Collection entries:
####################

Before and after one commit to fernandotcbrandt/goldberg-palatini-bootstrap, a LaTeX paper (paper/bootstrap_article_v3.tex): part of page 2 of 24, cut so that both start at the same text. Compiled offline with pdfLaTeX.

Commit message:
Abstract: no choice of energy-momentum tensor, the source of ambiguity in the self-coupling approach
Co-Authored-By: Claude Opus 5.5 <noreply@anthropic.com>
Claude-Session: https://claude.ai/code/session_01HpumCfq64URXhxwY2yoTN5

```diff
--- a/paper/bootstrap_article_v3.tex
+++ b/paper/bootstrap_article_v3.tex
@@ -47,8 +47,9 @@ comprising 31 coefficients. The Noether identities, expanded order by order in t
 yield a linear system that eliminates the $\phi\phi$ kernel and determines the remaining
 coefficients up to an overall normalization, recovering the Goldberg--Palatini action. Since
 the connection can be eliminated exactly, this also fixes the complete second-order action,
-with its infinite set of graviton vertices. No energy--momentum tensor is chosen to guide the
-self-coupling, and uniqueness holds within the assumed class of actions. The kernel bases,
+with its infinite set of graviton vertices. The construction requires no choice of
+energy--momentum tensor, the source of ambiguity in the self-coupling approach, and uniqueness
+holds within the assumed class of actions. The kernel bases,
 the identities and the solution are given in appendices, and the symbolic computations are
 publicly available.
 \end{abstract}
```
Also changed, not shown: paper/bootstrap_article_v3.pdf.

####################

Task description: Your job is to copy out every line from the records above that has the word "source".

Output for this task:
Abstract: no choice of energy-momentum tensor, the source of ambiguity in the self-coupling approach
+energy--momentum tensor, the source of ambiguity in the self-coupling approach, and uniqueness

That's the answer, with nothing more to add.